The friction between those extremes is especially relevant to what it’s like to be young in 2022, when some teens dump out their deepest feelings on TikTok or Instagram — or, perhaps, on stages at their high schools! — but keep them hidden from those nearest to them. Sometimes people get closer to reality when they’re performing, and sometimes they’re just being performative, and it can be challenging to tell the difference even when you’re the performer. This episode of Euphoria lives within that friction, which, admittedly, can be frustrating to witness. Hey, you know what else is frustrating? Teenagers! (If we’re tagging ourselves in this episode, I’m Suze, shouting “Language!” while my two daughters are about to rip each other to shreds in front of a live audience.)

Does it matter if Our Life, an expression of Lexi’s pent-up feelings in theatrical form, reflects the truth about every life depicted within it? It certainly does to the people she is writing about, who may feel like Lexi’s observations are an inaccurate depiction of their experience, not to mention an invasion of their privacy. But for a teenager like Lexi, and for Euphoria as a series, the most important priority is to convey and provoke feeling.

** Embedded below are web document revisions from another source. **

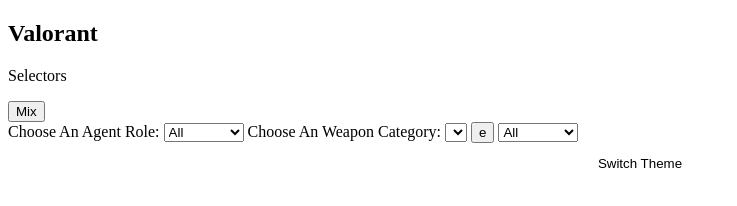
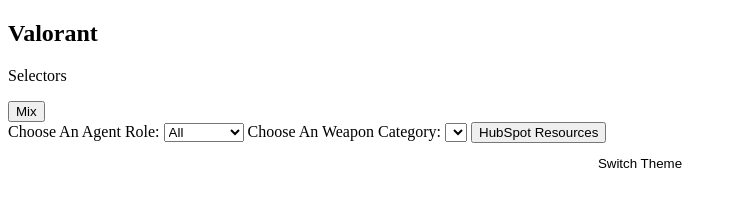
Before and after one commit to staten-island-tech/api-project-Shenixx, a website built with Vite: page vite-project/index.html in a window 1280 px wide. Shown: the whole page, without its empty margins (0-737 px from the left). Built offline with nearby package versions, Linux system fonts and the light colour scheme.

Commit message:
sada
dsadsad

```diff
--- a/vite-project/index.html
+++ b/vite-project/index.html
@@ -40,14 +40,12 @@
       </select>
 
       <div class="dropdown">
-        <button>e</button>
-        <select name="dropdown-content" id="dropdown-content">
-          <option value="all">All</option>
-          <option value="duelist">Duelist</option>
-          <option value="initiator">Initiator</option>
-          <option value="sentinel">Sentinel</option>
-          <option value="controller">Controller</option>
-        </select>
+        <button>HubSpot Resources</button>
+        <div class="dropdown-content">
+        <a href="https://blog.hubspot.com/">Duelist</a>
+        <a href="https://academy.hubspot.com/">Initiator</a>
+        <a href="https://www.youtube.com/user/hubspot">YouTube</a>
+        </div>
       </div>
 
 
```
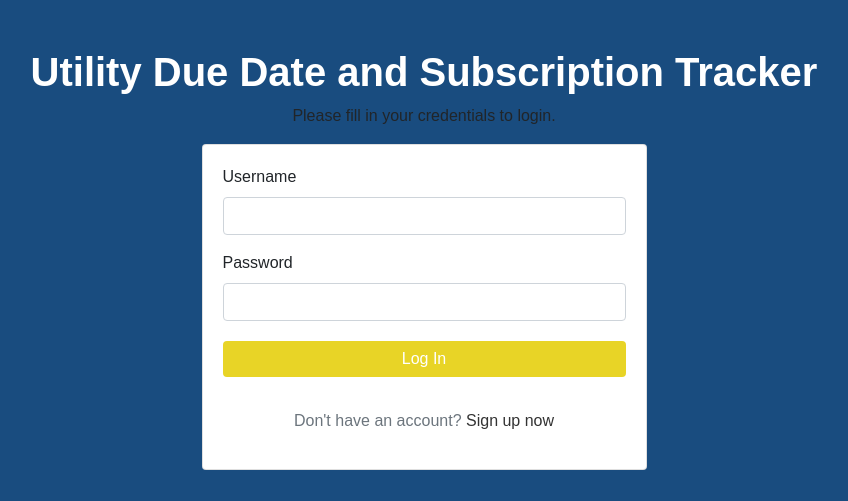
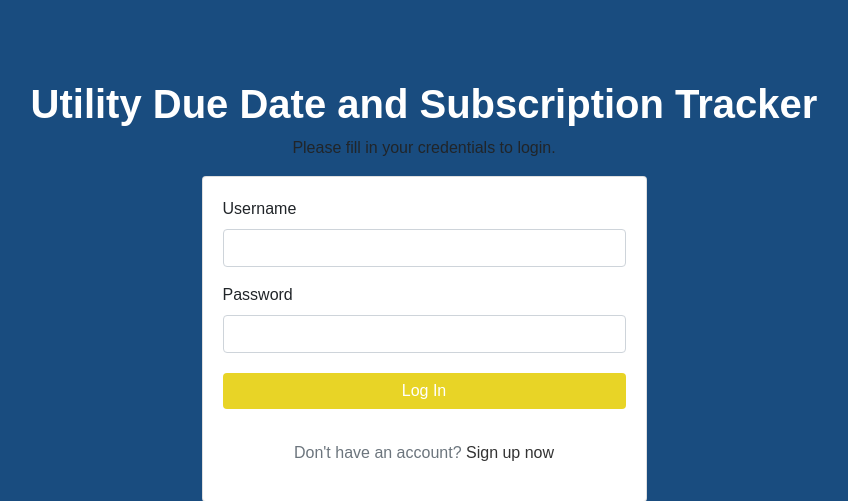
Before and after one commit to asocastro/PROJECT-SDF-UDDST, a PHP site: page /login.php in a window 1280 px wide. Shown: the top 501 px of the page, without its empty margins (216-1064 px from the left). Run offline with PHP 8.4, Linux system fonts and the light colour scheme; some web fonts are replaced.

Commit message:
Updated login.php

```diff
--- a/NEW/login.php
+++ b/NEW/login.php
@@ -104,7 +104,7 @@ if ($_SERVER["REQUEST_METHOD"] == "POST") {
       }
       h1{
         color: #fff;
-
+        padding-top: 2rem;
         font-weight: bold;
       }
       a{
```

Midway through the play, after the Cassie/Maddy slap fight, Lexi becomes completely distraught. She’s certain this whole project has been a disaster. Bobbi, her stage manager with the voice of a baby angel, disagrees. “It could be worse,” she says. “It could be boring. I mean, how many shows in the history of East Highland High have started a riot?” Bobbi is essentially saying that the messiness ultimately doesn’t matter, because people will remember the intensity of all that drama and how it made them feel, and that’s what is important. Is she talking about Our Life here, or is she talking about Euphoria? The lines, once again, are blurred.

In the Euphoria Finale, Real Life and Our Life Collide